* TASK REQUIREMENTS
Using the data below, gather each line that includes the word "html".
### INFORMATION
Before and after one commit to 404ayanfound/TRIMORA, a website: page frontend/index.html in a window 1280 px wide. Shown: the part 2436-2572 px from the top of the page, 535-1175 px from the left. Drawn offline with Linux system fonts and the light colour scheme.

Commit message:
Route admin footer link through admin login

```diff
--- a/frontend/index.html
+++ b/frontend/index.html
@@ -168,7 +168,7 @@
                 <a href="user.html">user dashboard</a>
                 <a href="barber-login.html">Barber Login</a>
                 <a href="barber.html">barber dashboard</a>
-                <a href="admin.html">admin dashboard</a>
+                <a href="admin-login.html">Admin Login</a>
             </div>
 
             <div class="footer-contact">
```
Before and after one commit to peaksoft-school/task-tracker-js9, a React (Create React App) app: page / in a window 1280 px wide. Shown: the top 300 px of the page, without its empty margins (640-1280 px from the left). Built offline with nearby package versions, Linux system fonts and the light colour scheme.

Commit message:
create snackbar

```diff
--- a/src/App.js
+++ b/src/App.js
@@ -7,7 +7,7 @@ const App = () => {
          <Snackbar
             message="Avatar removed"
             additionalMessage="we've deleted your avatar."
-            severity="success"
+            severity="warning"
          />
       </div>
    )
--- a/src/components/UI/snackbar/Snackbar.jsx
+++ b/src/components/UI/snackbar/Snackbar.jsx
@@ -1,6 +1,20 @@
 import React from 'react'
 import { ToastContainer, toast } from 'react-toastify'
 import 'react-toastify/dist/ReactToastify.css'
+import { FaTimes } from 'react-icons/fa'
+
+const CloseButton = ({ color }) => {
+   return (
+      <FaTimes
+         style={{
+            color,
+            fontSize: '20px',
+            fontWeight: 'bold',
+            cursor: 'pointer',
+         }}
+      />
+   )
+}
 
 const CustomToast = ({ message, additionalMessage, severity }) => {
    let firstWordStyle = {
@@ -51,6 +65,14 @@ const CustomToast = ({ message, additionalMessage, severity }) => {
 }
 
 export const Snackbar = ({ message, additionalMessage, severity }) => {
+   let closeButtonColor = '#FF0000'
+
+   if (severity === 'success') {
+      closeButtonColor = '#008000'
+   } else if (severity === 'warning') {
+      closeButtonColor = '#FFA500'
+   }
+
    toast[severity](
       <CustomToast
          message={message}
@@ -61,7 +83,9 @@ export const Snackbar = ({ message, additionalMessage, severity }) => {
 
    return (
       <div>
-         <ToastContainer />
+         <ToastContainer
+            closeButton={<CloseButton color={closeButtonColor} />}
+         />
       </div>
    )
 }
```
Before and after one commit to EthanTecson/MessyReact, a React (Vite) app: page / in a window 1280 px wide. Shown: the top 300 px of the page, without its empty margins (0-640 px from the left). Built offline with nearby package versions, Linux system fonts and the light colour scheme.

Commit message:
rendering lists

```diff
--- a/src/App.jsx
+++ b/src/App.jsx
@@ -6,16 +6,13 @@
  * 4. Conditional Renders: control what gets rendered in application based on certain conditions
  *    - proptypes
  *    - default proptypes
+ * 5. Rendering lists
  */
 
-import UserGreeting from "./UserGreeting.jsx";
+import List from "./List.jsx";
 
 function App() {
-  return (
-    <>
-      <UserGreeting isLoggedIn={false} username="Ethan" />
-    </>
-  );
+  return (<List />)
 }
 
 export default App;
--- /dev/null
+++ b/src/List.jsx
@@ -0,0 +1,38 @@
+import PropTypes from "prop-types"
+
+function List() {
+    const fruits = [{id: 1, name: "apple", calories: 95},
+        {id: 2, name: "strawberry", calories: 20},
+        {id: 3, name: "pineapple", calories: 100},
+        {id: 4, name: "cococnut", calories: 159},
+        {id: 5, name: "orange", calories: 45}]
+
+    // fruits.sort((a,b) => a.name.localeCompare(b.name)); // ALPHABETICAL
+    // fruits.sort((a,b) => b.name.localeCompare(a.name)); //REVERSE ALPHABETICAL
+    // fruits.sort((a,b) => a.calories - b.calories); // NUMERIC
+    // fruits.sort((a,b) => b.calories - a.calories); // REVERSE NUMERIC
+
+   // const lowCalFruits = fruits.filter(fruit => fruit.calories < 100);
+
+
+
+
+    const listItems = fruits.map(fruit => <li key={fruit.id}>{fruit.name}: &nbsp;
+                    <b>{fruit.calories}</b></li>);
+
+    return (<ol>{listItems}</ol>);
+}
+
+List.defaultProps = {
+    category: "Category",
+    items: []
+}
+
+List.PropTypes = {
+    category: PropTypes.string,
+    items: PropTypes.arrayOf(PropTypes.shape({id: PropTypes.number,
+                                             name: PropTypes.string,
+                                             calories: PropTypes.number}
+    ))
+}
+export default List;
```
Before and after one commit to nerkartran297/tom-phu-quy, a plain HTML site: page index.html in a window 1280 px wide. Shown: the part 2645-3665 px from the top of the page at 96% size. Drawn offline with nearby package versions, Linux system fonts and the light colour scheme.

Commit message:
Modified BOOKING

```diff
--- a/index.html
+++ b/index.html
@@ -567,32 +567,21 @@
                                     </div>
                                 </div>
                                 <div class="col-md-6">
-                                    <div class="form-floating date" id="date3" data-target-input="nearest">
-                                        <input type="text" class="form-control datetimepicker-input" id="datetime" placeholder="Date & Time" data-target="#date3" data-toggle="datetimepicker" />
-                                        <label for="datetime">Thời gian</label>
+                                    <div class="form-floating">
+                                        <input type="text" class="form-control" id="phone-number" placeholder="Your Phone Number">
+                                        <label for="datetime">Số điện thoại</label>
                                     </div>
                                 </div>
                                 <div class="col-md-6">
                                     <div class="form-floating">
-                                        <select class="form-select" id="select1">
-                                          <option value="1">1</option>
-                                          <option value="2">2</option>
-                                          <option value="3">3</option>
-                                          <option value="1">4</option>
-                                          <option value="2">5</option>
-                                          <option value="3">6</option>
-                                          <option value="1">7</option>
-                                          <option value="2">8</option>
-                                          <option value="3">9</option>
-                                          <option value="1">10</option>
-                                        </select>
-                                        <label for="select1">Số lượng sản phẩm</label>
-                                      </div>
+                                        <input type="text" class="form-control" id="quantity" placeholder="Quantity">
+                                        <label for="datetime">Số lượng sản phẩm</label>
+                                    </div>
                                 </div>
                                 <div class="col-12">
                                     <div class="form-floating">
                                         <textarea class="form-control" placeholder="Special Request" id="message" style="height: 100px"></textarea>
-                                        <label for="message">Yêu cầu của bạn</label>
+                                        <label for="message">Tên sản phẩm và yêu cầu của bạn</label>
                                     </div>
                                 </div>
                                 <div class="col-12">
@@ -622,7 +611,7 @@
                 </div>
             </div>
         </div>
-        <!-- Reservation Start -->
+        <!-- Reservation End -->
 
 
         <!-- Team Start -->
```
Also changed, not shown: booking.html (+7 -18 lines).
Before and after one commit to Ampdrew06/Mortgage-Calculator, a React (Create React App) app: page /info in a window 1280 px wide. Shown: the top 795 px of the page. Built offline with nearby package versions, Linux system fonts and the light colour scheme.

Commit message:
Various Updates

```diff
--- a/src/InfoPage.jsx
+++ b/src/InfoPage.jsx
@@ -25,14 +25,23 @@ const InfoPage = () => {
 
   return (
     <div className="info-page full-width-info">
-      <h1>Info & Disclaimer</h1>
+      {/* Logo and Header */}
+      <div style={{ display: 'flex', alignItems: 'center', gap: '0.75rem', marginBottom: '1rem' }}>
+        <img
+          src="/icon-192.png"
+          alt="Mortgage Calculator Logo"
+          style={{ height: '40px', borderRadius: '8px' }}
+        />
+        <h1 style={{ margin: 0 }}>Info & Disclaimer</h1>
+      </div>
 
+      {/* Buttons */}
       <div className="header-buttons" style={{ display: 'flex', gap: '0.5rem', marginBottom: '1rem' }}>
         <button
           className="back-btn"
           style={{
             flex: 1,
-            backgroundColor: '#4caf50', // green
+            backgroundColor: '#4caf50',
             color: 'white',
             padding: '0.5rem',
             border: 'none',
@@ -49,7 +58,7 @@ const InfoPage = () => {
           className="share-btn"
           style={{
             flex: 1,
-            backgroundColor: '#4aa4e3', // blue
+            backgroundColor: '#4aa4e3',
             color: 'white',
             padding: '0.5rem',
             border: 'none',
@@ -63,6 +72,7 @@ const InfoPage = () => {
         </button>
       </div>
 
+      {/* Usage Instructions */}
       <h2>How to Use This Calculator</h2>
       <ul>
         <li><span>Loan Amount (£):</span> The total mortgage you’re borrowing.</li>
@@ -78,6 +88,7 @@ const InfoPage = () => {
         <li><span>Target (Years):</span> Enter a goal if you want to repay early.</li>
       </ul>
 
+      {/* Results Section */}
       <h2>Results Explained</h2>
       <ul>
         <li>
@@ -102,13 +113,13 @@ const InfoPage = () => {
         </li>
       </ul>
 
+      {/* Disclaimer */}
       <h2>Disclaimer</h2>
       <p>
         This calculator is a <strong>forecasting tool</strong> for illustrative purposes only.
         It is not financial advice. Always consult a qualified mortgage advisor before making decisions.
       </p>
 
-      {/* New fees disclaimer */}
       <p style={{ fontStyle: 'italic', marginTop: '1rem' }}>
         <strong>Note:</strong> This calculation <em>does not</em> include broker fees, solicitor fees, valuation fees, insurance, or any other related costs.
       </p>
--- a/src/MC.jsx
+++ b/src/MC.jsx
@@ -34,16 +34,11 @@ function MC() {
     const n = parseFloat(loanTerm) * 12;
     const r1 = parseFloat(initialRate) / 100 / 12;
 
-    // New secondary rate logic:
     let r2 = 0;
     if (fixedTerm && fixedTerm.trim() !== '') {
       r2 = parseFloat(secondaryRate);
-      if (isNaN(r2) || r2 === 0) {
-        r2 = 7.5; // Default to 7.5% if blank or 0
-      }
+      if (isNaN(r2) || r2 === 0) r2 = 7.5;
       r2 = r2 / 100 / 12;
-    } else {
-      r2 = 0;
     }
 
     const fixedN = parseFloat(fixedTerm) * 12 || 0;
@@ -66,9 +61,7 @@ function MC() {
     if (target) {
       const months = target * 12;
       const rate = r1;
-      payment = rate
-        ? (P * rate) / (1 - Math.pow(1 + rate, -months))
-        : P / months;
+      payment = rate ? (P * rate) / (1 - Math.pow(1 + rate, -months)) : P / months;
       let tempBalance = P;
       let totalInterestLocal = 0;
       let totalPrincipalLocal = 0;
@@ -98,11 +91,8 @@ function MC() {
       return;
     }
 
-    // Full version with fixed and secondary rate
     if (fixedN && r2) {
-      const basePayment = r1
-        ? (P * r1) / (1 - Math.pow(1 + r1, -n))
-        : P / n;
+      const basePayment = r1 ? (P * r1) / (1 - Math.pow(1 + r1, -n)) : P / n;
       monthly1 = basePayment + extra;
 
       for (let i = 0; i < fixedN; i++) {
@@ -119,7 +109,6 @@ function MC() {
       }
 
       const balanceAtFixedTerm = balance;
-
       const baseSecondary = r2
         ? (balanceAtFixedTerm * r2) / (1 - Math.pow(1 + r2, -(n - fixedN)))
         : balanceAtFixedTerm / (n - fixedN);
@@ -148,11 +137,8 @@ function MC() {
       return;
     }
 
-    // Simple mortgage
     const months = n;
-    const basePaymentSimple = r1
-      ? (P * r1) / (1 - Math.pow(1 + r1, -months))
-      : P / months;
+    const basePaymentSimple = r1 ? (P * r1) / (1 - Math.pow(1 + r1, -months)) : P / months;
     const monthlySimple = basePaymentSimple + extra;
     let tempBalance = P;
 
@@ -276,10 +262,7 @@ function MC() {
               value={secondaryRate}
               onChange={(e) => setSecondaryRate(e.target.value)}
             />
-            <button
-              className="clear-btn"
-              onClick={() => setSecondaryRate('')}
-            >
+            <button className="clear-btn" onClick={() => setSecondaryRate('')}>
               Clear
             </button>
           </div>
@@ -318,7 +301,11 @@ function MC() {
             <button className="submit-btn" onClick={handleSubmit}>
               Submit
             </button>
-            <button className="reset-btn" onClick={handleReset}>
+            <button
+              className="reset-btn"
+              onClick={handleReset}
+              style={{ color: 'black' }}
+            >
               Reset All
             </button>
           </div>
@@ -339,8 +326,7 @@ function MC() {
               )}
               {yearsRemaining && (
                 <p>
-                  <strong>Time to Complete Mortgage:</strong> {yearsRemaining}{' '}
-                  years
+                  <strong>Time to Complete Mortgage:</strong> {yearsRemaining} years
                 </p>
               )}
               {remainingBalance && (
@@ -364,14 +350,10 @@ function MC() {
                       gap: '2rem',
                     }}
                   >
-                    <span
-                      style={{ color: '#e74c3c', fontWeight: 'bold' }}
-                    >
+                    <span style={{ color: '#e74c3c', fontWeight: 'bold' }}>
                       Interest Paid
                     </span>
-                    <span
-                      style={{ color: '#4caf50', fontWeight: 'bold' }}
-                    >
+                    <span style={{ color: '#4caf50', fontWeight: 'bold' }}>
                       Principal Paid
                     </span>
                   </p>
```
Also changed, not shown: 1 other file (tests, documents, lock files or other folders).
######
* REPLY
Before and after one commit to 404ayanfound/TRIMORA, a website: page frontend/index.html in a window 1280 px wide. Shown: the part 2436-2572 px from the top of the page, 535-1175 px from the left. Drawn offline with Linux system fonts and the light colour scheme.
--- a/frontend/index.html
+++ b/frontend/index.html
                 <a href="user.html">user dashboard</a>
                 <a href="barber-login.html">Barber Login</a>
                 <a href="barber.html">barber dashboard</a>
-                <a href="admin.html">admin dashboard</a>
+                <a href="admin-login.html">Admin Login</a>
Before and after one commit to nerkartran297/tom-phu-quy, a plain HTML site: page index.html in a window 1280 px wide. Shown: the part 2645-3665 px from the top of the page at 96% size. Drawn offline with nearby package versions, Linux system fonts and the light colour scheme.
--- a/index.html
+++ b/index.html
Also changed, not shown: booking.html (+7 -18 lines).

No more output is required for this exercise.